▸ **Assigned task**
Only the lines from the one containing "Before and after one commit to bhqweb/bhqweb.github.io, a" through the one containing "Before and after one commit to gabrielgag89/fulltime-disenio, an" should be printed, exactly as they appear below, with both ends included.

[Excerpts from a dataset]

════════

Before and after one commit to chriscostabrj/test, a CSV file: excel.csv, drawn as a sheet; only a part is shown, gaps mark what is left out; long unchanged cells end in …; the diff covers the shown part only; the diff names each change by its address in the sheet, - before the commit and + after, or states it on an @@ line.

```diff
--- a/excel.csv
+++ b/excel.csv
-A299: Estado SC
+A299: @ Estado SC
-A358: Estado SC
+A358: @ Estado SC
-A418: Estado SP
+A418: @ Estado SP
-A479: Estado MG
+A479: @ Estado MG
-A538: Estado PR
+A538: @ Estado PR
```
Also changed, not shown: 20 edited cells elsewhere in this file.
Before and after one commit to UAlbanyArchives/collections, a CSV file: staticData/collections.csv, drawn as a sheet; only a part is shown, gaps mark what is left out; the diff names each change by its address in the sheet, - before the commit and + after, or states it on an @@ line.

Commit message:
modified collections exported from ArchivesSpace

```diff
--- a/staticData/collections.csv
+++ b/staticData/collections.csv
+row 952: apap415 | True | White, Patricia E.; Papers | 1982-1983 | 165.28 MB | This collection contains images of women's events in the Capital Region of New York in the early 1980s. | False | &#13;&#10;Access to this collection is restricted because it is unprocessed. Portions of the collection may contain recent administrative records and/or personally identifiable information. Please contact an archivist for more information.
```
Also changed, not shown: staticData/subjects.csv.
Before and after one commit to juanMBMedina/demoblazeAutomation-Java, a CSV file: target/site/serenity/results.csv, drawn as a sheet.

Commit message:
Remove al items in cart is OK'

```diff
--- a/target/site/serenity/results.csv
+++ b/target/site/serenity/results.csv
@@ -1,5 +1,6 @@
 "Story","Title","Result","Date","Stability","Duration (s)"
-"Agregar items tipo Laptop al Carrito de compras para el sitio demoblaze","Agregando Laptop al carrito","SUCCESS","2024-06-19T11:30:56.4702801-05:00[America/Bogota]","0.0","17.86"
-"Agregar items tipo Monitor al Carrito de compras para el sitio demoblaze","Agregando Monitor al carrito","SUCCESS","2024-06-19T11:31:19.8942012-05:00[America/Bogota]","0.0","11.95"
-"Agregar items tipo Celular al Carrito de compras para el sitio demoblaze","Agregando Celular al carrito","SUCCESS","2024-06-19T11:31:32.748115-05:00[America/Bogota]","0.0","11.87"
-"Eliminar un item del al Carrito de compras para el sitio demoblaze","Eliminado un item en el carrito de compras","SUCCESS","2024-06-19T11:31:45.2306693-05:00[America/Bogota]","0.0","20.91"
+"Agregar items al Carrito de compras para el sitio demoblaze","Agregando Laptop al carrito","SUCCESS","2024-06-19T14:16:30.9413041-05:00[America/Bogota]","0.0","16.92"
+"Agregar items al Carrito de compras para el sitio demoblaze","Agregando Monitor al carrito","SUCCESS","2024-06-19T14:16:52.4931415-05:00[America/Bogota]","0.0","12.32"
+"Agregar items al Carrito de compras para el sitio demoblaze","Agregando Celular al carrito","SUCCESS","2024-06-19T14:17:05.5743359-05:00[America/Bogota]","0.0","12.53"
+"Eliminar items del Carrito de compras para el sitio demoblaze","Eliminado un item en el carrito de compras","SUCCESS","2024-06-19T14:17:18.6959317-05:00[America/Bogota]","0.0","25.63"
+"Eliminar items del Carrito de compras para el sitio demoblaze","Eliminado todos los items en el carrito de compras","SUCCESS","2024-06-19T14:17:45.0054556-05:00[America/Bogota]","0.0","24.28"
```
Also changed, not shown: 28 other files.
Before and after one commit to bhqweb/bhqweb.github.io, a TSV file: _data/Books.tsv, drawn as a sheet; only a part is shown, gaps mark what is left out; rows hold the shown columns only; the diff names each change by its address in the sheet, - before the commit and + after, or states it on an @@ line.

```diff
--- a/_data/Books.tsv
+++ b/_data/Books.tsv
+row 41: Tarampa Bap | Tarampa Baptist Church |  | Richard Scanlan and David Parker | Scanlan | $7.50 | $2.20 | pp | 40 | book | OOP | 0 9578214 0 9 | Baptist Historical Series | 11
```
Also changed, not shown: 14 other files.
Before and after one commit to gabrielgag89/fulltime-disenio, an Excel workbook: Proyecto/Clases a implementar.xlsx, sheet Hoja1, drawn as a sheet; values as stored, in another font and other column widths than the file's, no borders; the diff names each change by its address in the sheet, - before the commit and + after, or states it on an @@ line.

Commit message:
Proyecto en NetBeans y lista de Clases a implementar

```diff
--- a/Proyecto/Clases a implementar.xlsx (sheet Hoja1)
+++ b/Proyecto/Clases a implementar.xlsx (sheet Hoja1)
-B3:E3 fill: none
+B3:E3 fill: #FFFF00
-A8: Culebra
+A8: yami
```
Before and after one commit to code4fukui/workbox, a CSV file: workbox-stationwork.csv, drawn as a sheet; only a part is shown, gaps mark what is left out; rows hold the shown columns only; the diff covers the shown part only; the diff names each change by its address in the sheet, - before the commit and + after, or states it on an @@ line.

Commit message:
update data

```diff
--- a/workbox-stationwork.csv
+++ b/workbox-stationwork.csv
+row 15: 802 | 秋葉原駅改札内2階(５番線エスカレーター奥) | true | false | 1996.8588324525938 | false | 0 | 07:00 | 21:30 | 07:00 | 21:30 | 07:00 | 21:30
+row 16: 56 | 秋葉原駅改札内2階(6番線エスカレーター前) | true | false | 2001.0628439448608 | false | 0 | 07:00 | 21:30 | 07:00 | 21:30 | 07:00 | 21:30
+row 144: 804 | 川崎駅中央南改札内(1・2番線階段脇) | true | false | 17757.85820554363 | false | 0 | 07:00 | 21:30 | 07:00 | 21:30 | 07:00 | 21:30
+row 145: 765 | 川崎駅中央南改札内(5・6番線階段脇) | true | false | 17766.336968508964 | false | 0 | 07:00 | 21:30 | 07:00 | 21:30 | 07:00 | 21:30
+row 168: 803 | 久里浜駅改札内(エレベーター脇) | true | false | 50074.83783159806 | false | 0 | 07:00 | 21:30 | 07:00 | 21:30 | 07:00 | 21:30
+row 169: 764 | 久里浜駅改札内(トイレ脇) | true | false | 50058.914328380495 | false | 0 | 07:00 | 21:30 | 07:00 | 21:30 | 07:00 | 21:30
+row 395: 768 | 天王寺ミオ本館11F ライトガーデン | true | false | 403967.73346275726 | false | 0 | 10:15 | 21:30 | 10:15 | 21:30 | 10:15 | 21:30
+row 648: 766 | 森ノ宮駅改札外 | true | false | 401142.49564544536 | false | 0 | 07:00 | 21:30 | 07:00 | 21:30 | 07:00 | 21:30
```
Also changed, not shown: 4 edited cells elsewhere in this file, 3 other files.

════════

▸ **Exercise output**
Before and after one commit to bhqweb/bhqweb.github.io, a TSV file: _data/Books.tsv, drawn as a sheet; only a part is shown, gaps mark what is left out; rows hold the shown columns only; the diff names each change by its address in the sheet, - before the commit and + after, or states it on an @@ line.

```diff
--- a/_data/Books.tsv
+++ b/_data/Books.tsv
+row 41: Tarampa Bap | Tarampa Baptist Church |  | Richard Scanlan and David Parker | Scanlan | $7.50 | $2.20 | pp | 40 | book | OOP | 0 9578214 0 9 | Baptist Historical Series | 11
```
Also changed, not shown: 14 other files.
Before and after one commit to gabrielgag89/fulltime-disenio, an Excel workbook: Proyecto/Clases a implementar.xlsx, sheet Hoja1, drawn as a sheet; values as stored, in another font and other column widths than the file's, no borders; the diff names each change by its address in the sheet, - before the commit and + after, or states it on an @@ line.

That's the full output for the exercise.